The Oroville Dam debacle is a wake-up call to California. If we heed the call, we may be able to avoid what could certainly be other disasters and wrong turns in the state water system as we head into an age typified by extreme weather events associated with climate change.
The critical document that determines how much space should be left in Lake Oroville for flood control during the rainy season hasn’t been updated since 1970, and it uses climatological data and runoff projections so old they don’t account for two of the biggest floods ever to strike the region. … Most recently, the issue of outdated dam manuals came up in the context of California’s five-year drought.
The crisis at Oroville Dam on the Feather River eased yesterday as state officials gained control over the damaged spillway and allowed the more than 180,000 evacuees to return home. … Now that the immediate crisis is past, we should take the opportunity to review how we manage California’s big dams—and what changes would help us do so more effectively in future.

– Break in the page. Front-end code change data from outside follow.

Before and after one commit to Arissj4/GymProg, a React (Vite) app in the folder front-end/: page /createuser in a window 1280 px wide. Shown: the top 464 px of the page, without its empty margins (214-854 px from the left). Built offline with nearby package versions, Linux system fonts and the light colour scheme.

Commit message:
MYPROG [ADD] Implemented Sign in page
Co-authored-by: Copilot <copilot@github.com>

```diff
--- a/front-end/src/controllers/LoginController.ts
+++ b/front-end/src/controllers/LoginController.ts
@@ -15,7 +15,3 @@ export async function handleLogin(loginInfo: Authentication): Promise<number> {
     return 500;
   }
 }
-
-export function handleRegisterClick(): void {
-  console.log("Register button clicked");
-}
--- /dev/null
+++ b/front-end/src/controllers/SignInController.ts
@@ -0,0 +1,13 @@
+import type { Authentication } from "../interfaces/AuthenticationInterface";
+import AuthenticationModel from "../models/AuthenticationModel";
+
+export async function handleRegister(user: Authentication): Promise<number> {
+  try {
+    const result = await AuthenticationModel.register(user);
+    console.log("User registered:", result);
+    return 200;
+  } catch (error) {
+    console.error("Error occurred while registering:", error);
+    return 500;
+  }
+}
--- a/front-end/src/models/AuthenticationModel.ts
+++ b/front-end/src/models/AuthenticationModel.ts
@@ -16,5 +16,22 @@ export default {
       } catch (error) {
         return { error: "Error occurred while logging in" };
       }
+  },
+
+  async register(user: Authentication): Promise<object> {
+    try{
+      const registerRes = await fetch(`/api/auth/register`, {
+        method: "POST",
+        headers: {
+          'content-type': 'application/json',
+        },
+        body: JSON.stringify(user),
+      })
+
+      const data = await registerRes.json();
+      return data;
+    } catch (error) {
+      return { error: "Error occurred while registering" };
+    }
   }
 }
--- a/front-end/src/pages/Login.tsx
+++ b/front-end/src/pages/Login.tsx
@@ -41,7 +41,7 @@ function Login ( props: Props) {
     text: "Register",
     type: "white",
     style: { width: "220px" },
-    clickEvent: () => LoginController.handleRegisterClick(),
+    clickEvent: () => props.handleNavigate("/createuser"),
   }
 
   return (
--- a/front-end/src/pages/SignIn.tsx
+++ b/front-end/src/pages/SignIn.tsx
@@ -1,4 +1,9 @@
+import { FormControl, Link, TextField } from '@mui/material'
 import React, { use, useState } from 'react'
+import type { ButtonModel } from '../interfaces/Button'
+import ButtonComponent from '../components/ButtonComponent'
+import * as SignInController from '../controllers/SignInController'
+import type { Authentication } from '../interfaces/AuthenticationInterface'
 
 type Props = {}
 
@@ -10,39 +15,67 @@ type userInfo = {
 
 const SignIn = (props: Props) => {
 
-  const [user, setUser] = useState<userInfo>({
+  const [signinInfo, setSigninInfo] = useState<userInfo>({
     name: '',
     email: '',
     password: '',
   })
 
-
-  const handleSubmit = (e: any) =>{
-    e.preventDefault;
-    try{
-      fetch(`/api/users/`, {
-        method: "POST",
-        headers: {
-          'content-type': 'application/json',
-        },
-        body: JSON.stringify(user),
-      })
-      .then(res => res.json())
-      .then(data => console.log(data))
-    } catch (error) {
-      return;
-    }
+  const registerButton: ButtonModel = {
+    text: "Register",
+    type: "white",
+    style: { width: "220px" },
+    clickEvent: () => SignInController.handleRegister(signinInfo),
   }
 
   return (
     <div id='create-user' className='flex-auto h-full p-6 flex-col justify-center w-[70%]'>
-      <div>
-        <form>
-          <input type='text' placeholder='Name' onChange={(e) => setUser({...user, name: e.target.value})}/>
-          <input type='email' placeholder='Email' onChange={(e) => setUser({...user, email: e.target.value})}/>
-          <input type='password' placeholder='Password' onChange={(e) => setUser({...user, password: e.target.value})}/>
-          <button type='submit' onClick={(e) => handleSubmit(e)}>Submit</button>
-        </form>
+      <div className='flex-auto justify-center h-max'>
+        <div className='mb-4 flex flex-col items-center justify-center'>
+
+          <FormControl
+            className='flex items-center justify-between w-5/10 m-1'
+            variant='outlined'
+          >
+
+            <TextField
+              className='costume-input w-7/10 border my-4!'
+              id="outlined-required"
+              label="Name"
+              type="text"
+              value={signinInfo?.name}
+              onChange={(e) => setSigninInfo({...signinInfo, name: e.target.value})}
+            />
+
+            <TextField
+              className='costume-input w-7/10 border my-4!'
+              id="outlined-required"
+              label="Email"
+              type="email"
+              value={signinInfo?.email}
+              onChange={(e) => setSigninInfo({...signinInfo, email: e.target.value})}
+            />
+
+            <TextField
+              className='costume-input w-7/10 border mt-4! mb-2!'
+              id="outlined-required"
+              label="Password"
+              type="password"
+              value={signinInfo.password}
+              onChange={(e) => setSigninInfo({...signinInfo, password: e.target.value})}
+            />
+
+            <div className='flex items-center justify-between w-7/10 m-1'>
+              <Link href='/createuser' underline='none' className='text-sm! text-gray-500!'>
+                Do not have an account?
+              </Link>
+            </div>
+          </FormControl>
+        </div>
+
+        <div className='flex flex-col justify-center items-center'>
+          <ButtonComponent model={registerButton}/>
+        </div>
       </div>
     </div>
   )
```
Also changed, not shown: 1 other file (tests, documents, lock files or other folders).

With both spillways badly damaged and a new storm approaching, America’s tallest dam on Tuesday became the site of a desperate operation to fortify the massive structures before they face another major test. … In a sign of the progress made Tuesday, officials downgraded the evacuation order to a warning, allowing all evacuated residents to return home.
Orange County has been sued for the second time in four days over allegations that it broke the law when it recently cleared out portions of a homeless encampment along the riverbed in Orange to make room to stockpile boulders and sand for flood control purposes.
While crews kept up emergency levee repairs on Tyler Island on Tuesday, the San Joaquin River woke up and stretched her arms, finally reaching flood stage after languishing for several years as a weed-choked, drought-diminished trickle.
President Trump issued major disaster declarations to enable federal funding for California on two fronts — to aid with the Oroville Dam spillway damage and mass evacuations and to help the state deal with the widespread effects of January’s storms.
A year ago, politicians and experts were predicting a near-permanent statewide drought, a “new normal” desert climate. The most vivid example of how wrong they were is that California’s majestic Oroville Dam is currently in danger of spillway failure in a season of record snow and rainfall.
One day after the deterioration of an Oroville Dam spillway forced the evacuation of more than 180,000 people in the Sacramento Valley, a reservoir at the southern end of Santa Clara Valley flirted with an ominous milestone.
Gov. Jerry Brown asked the Trump administration for a federal disaster declaration for the emergency at Oroville Dam on Monday evening, citing the impending arrival of more storms and the potential need to resort again to the dam’s emergency spillway, which has been severely eroded.